Task to carry out
Provide nothing except how many lines of the data contain the word "function".

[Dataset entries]
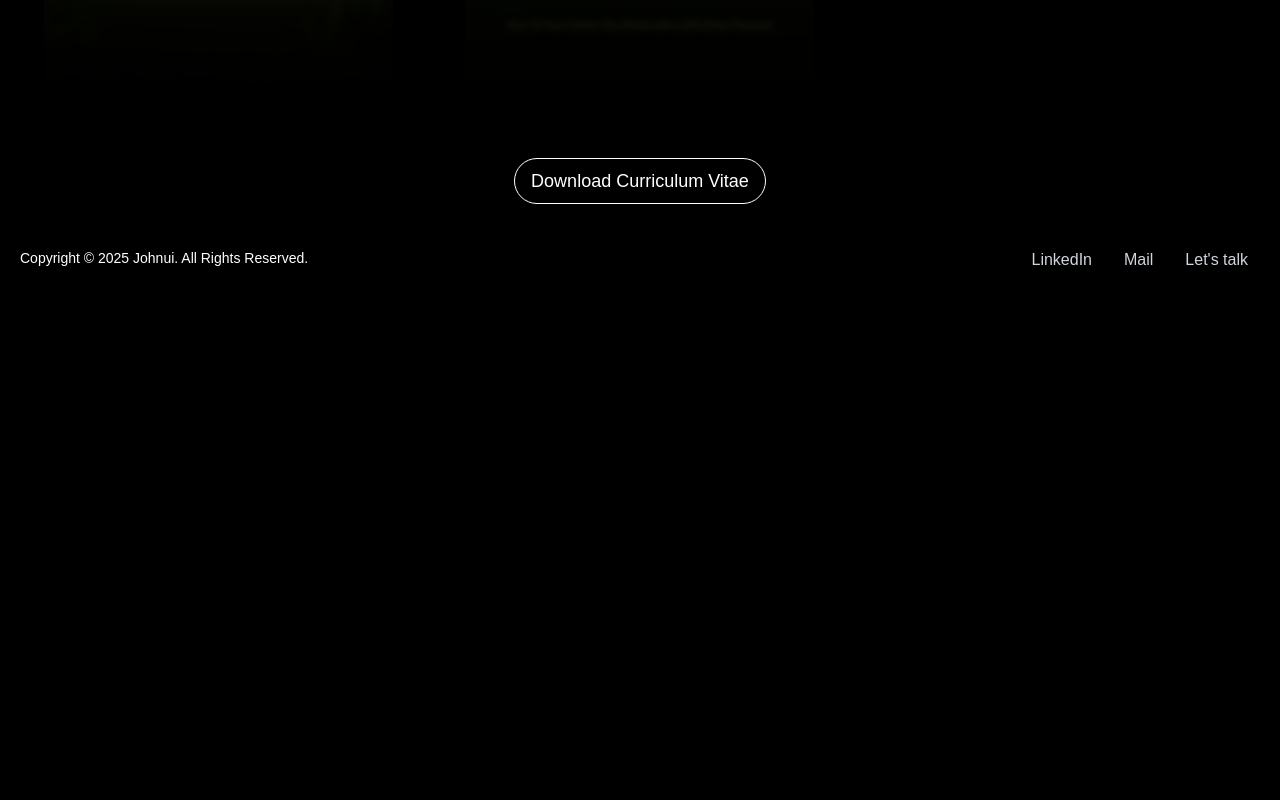
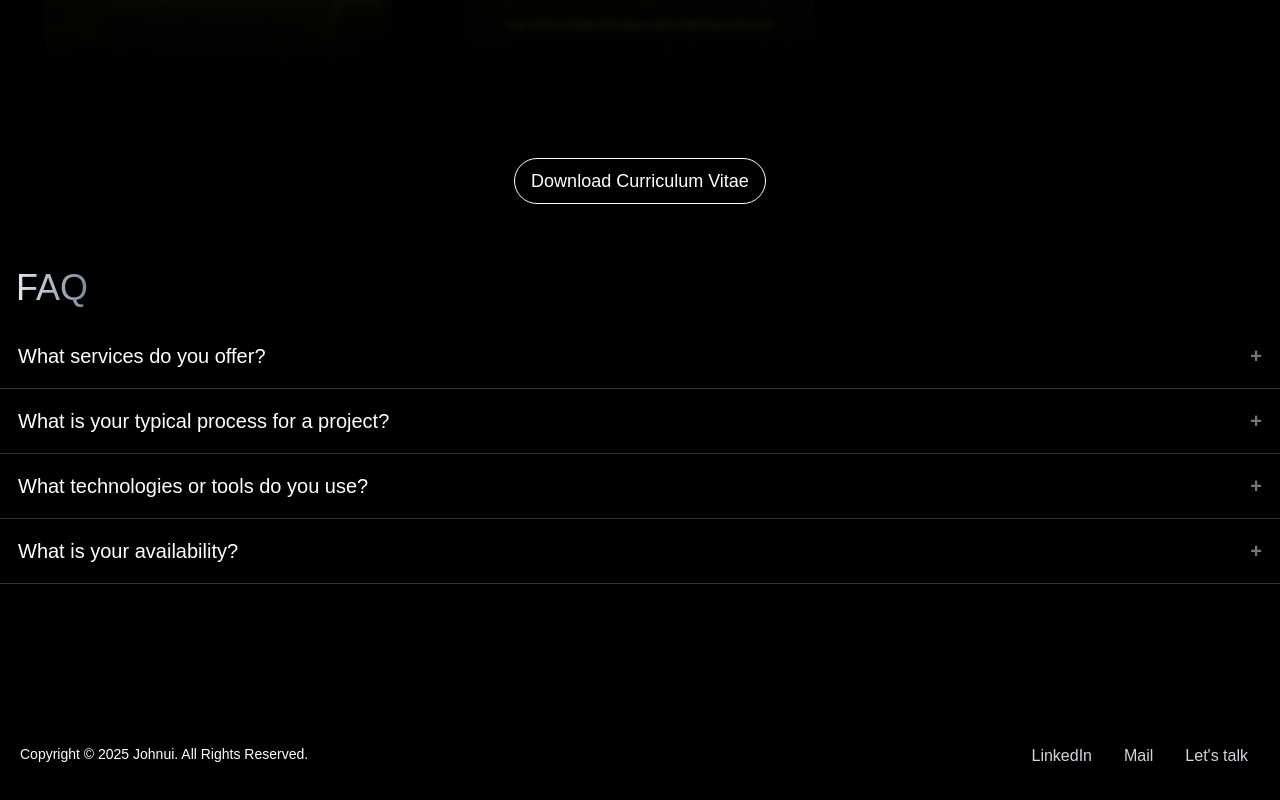
Before and after one commit to JohnMikoAcuesta/johnmikoacuesta.github.io, a Next.js app: page / in a window 1280 px wide. Shown: the part 2652-3452 px from the top of the page. Before the commit the page ends 2956 px from the top, so only its background shows below. Built offline with nearby package versions, Linux system fonts and the light colour scheme.

Commit message:
Added FAQ with accordion (HTML, CSS and JS)

```diff
--- a/app/globals.css
+++ b/app/globals.css
@@ -50,3 +50,33 @@ body {
 	margin-top:14px;
   margin-left: 14px;
 }
+
+.accordion {
+  cursor: pointer;
+  padding: 18px;
+  width: 100%;
+  border: none;
+  text-align: left;
+  outline: none;
+  transition: 0.4s;
+}
+
+
+.accordion:after {
+  content: '\002B';
+  color: #777;
+  font-weight: bold;
+  float: right;
+  margin-left: 5px;
+}
+
+.active:after {
+  content: "\2212";
+}
+
+.panel {
+  padding: 0 18px;
+  max-height: 0;
+  overflow: hidden;
+  transition: max-height 0.2s ease-out;
+}
--- a/app/page.tsx
+++ b/app/page.tsx
@@ -6,6 +6,8 @@ import React from "react";
 import Projects from "@/components/Projects";
 import Testimonials from "@/components/Testimonials";
 import Floating from "@/components/Floating";
+import Faq from "@/components/Faq";
+import Script from "next/script";
 
 export default function Home() {
   return (
@@ -17,6 +19,8 @@ export default function Home() {
       <Experience />
       <Testimonials />
       <Projects />
+      <Faq />
+      <Script src="main.js" />
     </>
   );
 }
--- /dev/null
+++ b/components/Faq.tsx
@@ -0,0 +1,22 @@
+import { FAQ_ITEMS } from "@/constants";
+import React from "react";
+
+function Faq() {
+  return (
+    <section id="testimonials" className="relative max-w-7xl mx-auto mt-12 mb-32 text-white">
+        <div className="p-4 text-4xl break-words bg-linear-to-r from-white to-slate-500 inline-block text-transparent bg-clip-text">
+            FAQ
+        </div>
+        {FAQ_ITEMS.map((item)=> (
+            <div className="border-light" key={item.key}>
+                <button className="accordion text-xl text-white">{item.title}</button>
+                <div className="panel text-sm opacity-80 text-white">
+                    <p className="mb-4">{item.content}</p>
+                </div>
+            </div>
+        ))}
+    </section>
+  );
+}
+
+export default Faq;
--- a/constants/index.ts
+++ b/constants/index.ts
@@ -39,28 +39,28 @@ export const LOGO_SOCIALS = [
 // FAQ Items
 export const FAQ_ITEMS = [
     {
-      id: "1",
+      key: "faq1",
       title: "What services do you offer?",
       sub: "What specific areas I specialize",
       content:
         "I specialize in web design, web development and graphic design."
     },
     {
-      id: "2",
+      key: "faq2",
       title: "What is your typical process for a project?",
       sub: "What are the initial steps?",
       content:
         "My typical process begins with an initial consultation to understand your project goals, target audience, and specific requirements."
     },
     {
-      id: "3",
+      key: "faq3",
       title: "What technologies or tools do you use?",
       sub: "What programming languages and design tools I work with?",
       content:
         "I am proficient in HTML, CSS, PHP, JS, Typescript and little touch of Dart also for designing tools I am proficient is Adobe suite, Figma, and Canva."
     },
     {
-      id: "4",
+      key: "faq4",
       title: "What is your availability?",
       sub: "What is my typical response time for inquiries?",
       content:
--- /dev/null
+++ b/public/main.js
@@ -0,0 +1,14 @@
+var acc = document.getElementsByClassName("accordion");
+var i;
+
+for (i = 0; i < acc.length; i++) {
+  acc[i].addEventListener("click", function() {
+    this.classList.toggle("active");
+    var panel = this.nextElementSibling;
+    if (panel.style.maxHeight) {
+      panel.style.maxHeight = null;
+    } else {
+      panel.style.maxHeight = panel.scrollHeight + "px";
+    }
+  });
+}
```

Written solution
4